HC Deb 16 March 1830 vol 23 c390
Mr. F. Buxton

, in presenting Petitions from the Protestant Dissenters assembling in Eagle-street, Red-lion-square, and two other places, against Suttees, wished to know from the noble Lord opposite if there were any foundation for the report that the British Government in India had prohibited the practice of burning widows? It had been asked of him how it happened that the subject had been allowed so long to sleep in Parliament? He replied, that from the time he heard that Lord William Bentinck was appointed to the government of India, he entertained no doubt that whatever could be safely done towards the abolition of the practice the noble Lord would endeavour to effect. This confidence had not been misplaced. It would not become him to pronounce a panegyric on that noble person, but he was sure, if any man possessed the moral courage to achieve so great a victory over prejudices, in the cause of humanity, it was Lord W. Bentinck. What he now wished to know was, whether the report alluded to was well founded?
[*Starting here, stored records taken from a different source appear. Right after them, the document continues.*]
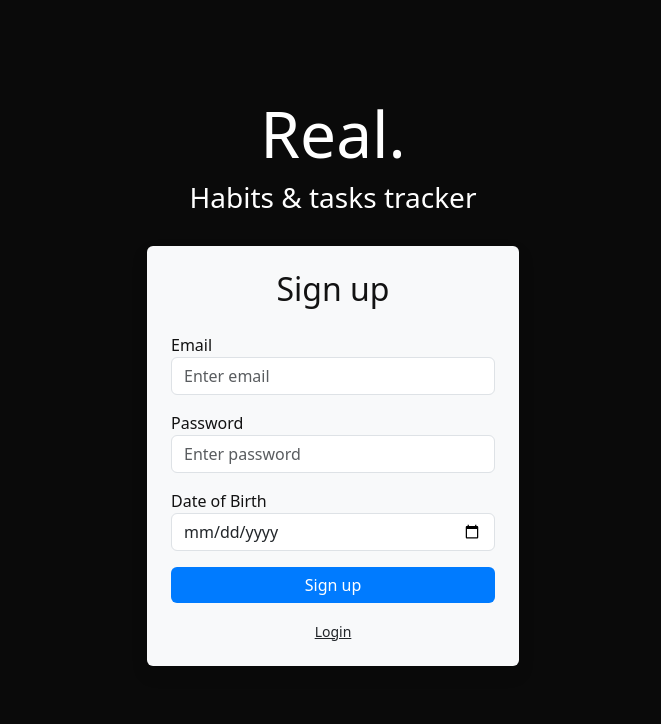
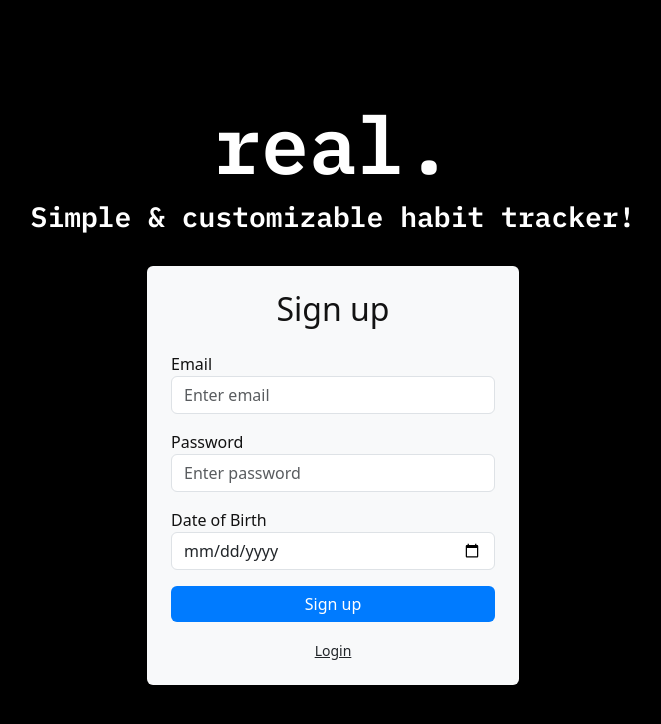
Before and after one commit to hittaLautaro/REAL-habit-tracker, a React (Vite) app in the folder front/: page /auth/register in a window 1280 px wide. Shown: the top 724 px of the page, without its empty margins (307-968 px from the left). Built offline with nearby package versions, Linux system fonts and the light colour scheme.

Commit message:
Added some styling basically

```diff
--- a/front/index.html
+++ b/front/index.html
@@ -3,6 +3,11 @@
   <head>
     <meta charset="UTF-8" />
     <link rel="icon" type="image/svg+xml" href="/vite.svg" />
+    <link
+      href="https://fonts.googleapis.com/css2?family=IBM+Plex+Mono:wght@600&display=swap"
+      rel="stylesheet"
+    />
+
     <meta name="viewport" content="width=device-width, initial-scale=1.0" />
     <title>Vite + React</title>
   </head>
--- a/front/package.json
+++ b/front/package.json
@@ -17,6 +17,7 @@
     "@sweetalert2/theme-dark": "^5.0.18",
     "axios": "^1.7.7",
     "bootstrap": "^5.3.3",
+    "bootstrap-icons": "^1.11.3",
     "react": "^18.3.1",
     "react-beautiful-dnd": "^13.1.1",
     "react-bootstrap": "^2.10.6",
--- a/front/src/App.jsx
+++ b/front/src/App.jsx
@@ -3,8 +3,8 @@ import { Route, Routes } from "react-router-dom";
 import "./index.css";
 
 import HomePage from "./components/pages/HomePage/HomePage.jsx";
-import LoginPage from "./components/pages/LoginPage.jsx";
-import RegisterPage from "./components/pages/RegisterPage.jsx";
+import LoginPage from "./components/pages/LoginPage/LoginPage.jsx";
+import RegisterPage from "./components/pages/RegisterPage/RegisterPage.jsx";
 
 const App = () => {
   return (
--- a/front/src/components/Global/Header.css
+++ b/front/src/components/Global/Header.css
@@ -4,20 +4,42 @@ nav {
   display: flex;
   justify-content: space-between;
   align-items: center;
-  padding: 1.5rem;
-  padding-bottom: 1.8rem;
-  background-color: rgb(24, 24, 24);
+  background-color: rgb(0, 0, 0);
+  border-bottom: 0.5px solid #313131;
 }
 
 .title {
-  font-size: 2rem;
+  font-size: 1.5rem;
   font-family: "IBM Plex Mono", monospace;
   text-decoration: none;
   color: white;
-  margin: 1.5rem;
+  margin-top: 1.1rem;
+  margin-bottom: 0.8rem;
   padding-left: 20px;
+  border: none;
+  outline: none;
+  box-shadow: none;
 }
 
 .title:hover {
   color: #b1b1b1;
 }
+
+.logout-btn {
+  background-color: transparent; /* Remove background */
+  border: none; /* Remove border */
+  padding: 0; /* Remove extra padding */
+  margin: 1.5rem; /* Remove extra margins */
+  cursor: pointer; /* Add pointer cursor */
+  font-size: 1.5rem; /* Adjust icon size */
+  color: white; /* Set the desired color */
+}
+
+.logout-btn:hover {
+  color: #b1b1b1; /* Add hover effect */
+}
+
+.logout-btn i {
+  display: inline-block;
+  line-height: 0; /* Remove extra spacing inside the button */
+}
--- a/front/src/components/Global/Header.jsx
+++ b/front/src/components/Global/Header.jsx
@@ -2,6 +2,8 @@ import { Link, NavLink, useNavigate } from "react-router-dom";
 import "./Header.css";
 import UserService from "../utils/authService";
 import Swal from "sweetalert2";
+
+import "bootstrap-icons/font/bootstrap-icons.css";
 
 const Header = () => {
   const navigate = useNavigate();
@@ -27,10 +29,10 @@ const Header = () => {
   return (
     <nav className="navbar">
       <NavLink className="title" to="/">
-        <h2>Real</h2>
+        <h2>real.</h2>
       </NavLink>
-      <button type="button" className="btn btn-dark m-2" onClick={handleLogout}>
-        Logout
+      <button className="logout-btn" aria-label="Logout" onClick={handleLogout}>
+        <i className="bi bi-box-arrow-right"></i>
       </button>
     </nav>
   );
--- /dev/null
+++ b/front/src/components/Global/styles.css
@@ -0,0 +1,9 @@
+@import url("https://fonts.googleapis.com/css2?family=IBM+Plex+Mono:wght@600&display=swap");
+
+.custom-font {
+  font-family: "IBM Plex Mono", monospace;
+}
+
+.fs-big {
+  font-size: 5rem;
+}
--- a/front/src/components/pages/HomePage/Habit.jsx
+++ b/front/src/components/pages/HomePage/Habit.jsx
@@ -38,19 +38,14 @@ const Habit = ({ habit, fetchHabits }) => {
   };
 
   return (
-    <div className="border border-dark rounded bg-dark text-light m-3 p-3 d-flex justify-content-between align-items-center">
-      {/* Habit Information Section */}
+    <div className="border border-dark rounded bg-black text-light m-3 p-3 d-flex justify-content-between align-items-center">
       <div>
         <p className="m-0">ID: {habit.id}</p>
         <h4 className="m-0">{habit.name}</h4>
-        <p className="m-0">{habit.isCompleted ? "Completed" : "Uncompleted"}</p>
-        <p className="m-0">
-          {habit.activeDays.join(", ").replace(/,([^,]*)$/, " &$1")}{" "}
-          {/* Format as Monday, Wednesday & Friday */}
-        </p>
+        <p className="m-0">{habit.isCompleted ? "✔️" : "❌"}</p>
+        <p className="m-0">{habit.activeDays.toString()}</p>
       </div>
 
-      {/* Buttons Section */}
       <div className="text-end">
         <UpdateHabitModal habit={habit} fetchHabits={fetchHabits} />
         <button
--- a/front/src/components/pages/HomePage/HomePage.jsx
+++ b/front/src/components/pages/HomePage/HomePage.jsx
@@ -82,11 +82,11 @@ const HomePage = () => {
   }, [habits]);
 
   return (
-    <div>
+    <div className="bg-black">
       <Header />
       <div className="container-fluid">
-        <div className="mx-5 row">
-          <div className="col-sm">
+        <div className="mx-5 row ">
+          <div className="col-sm border border-dark m-3">
             <div className="d-flex align-items-center">
               <h1 className="m-4">Todo habits</h1>
               <AddHabitModal fetchHabits={fetchHabits} />
@@ -99,17 +99,17 @@ const HomePage = () => {
               </button>
             </div>
             {loading ? (
-              <p> Loading...</p>
+              <p className="m-5"> Loading...</p>
             ) : (
               <HabitList habits={uncompleted} fetchHabits={fetchHabits} />
             )}
           </div>
-          <div className="col-sm">
+          <div className="col-sm border border-dark m-3">
             <div className="d-flex align-items-center">
               <h1 className="m-4">Finished</h1>
             </div>
             {loading ? (
-              <p> Loading...</p>
+              <p className="m-5"> Loading...</p>
             ) : (
               <HabitList habits={completed} fetchHabits={fetchHabits} />
             )}
--- a/front/src/components/pages/LoginPage.jsx
+++ b/front/src/components/pages/LoginPage/LoginPage.jsx
@@ -1,7 +1,9 @@
 import React, { useState } from "react";
 import "bootstrap/dist/css/bootstrap.min.css";
-import UserService from "../utils/authService";
+import UserService from "../../utils/authService";
 import { useNavigate } from "react-router-dom";
+
+import "../../global/styles.css";
 
 const LoginPage = () => {
   const [email, setEmail] = useState("");
@@ -37,8 +39,8 @@ const LoginPage = () => {
   return (
     <div className="d-flex flex-column align-items-center justify-content-center my-5">
       <div className="text-center mb-4 my-5">
-        <h1 className="display-3">Real.</h1>
-        <h1 className="h3">Habits & tasks tracker</h1>
+        <h1 className="custom-font fs-big">real.</h1>
+        <h3 className="custom-font">Simple & customizable habit tracker!</h3>
       </div>
       <div
         className="container d-flex justify-content-center align-items-center"
--- a/front/src/components/pages/RegisterPage.jsx
+++ b/front/src/components/pages/RegisterPage/RegisterPage.jsx
@@ -1,9 +1,11 @@
 import React, { useState } from "react";
-import UserService from "../utils/authService";
+import UserService from "../../utils/authService";
 import { useNavigate, useNavigation } from "react-router-dom";
 
 import "bootstrap";
 import "bootstrap/dist/css/bootstrap.min.css";
+
+import "../../global/styles.css";
 
 const RegisterPage = () => {
   const [email, setEmail] = useState("");
@@ -50,8 +52,8 @@ const RegisterPage = () => {
   return (
     <div className="d-flex flex-column align-items-center justify-content-center my-5">
       <div className="text-center mb-4 my-5">
-        <h1 className="display-3">Real.</h1>
-        <h1 className="h3">Habits & tasks tracker</h1>
+        <h1 className="custom-font fs-big">real.</h1>
+        <h3 className="custom-font">Simple & customizable habit tracker!</h3>
       </div>
       <div
         className="container d-flex justify-content-center align-items-center"
--- a/front/src/index.css
+++ b/front/src/index.css
@@ -10,7 +10,7 @@
   left: 0;
   width: 100%;
   padding: 20px 100px;
-  background: rgb(33, 33, 33);
+  background: rgb(194, 32, 32);
   display: flex;
   justify-content: space-between;
   align-items: center;
@@ -33,7 +33,7 @@
 }
 
 .main-app {
-  background-color: #0a0a0a; /* Dark background color */
+  background-color: #000000; /* Dark background color */
   color: #fff; /* Optional: Set text color to white to contrast */
   margin: 0;
   padding: 0;
```
Also changed, not shown: 1 other file (tests, documents, lock files or other folders).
Lord Ashley

, in the absence of official documents, could say nothing definitely, but he thought the report might be well founded.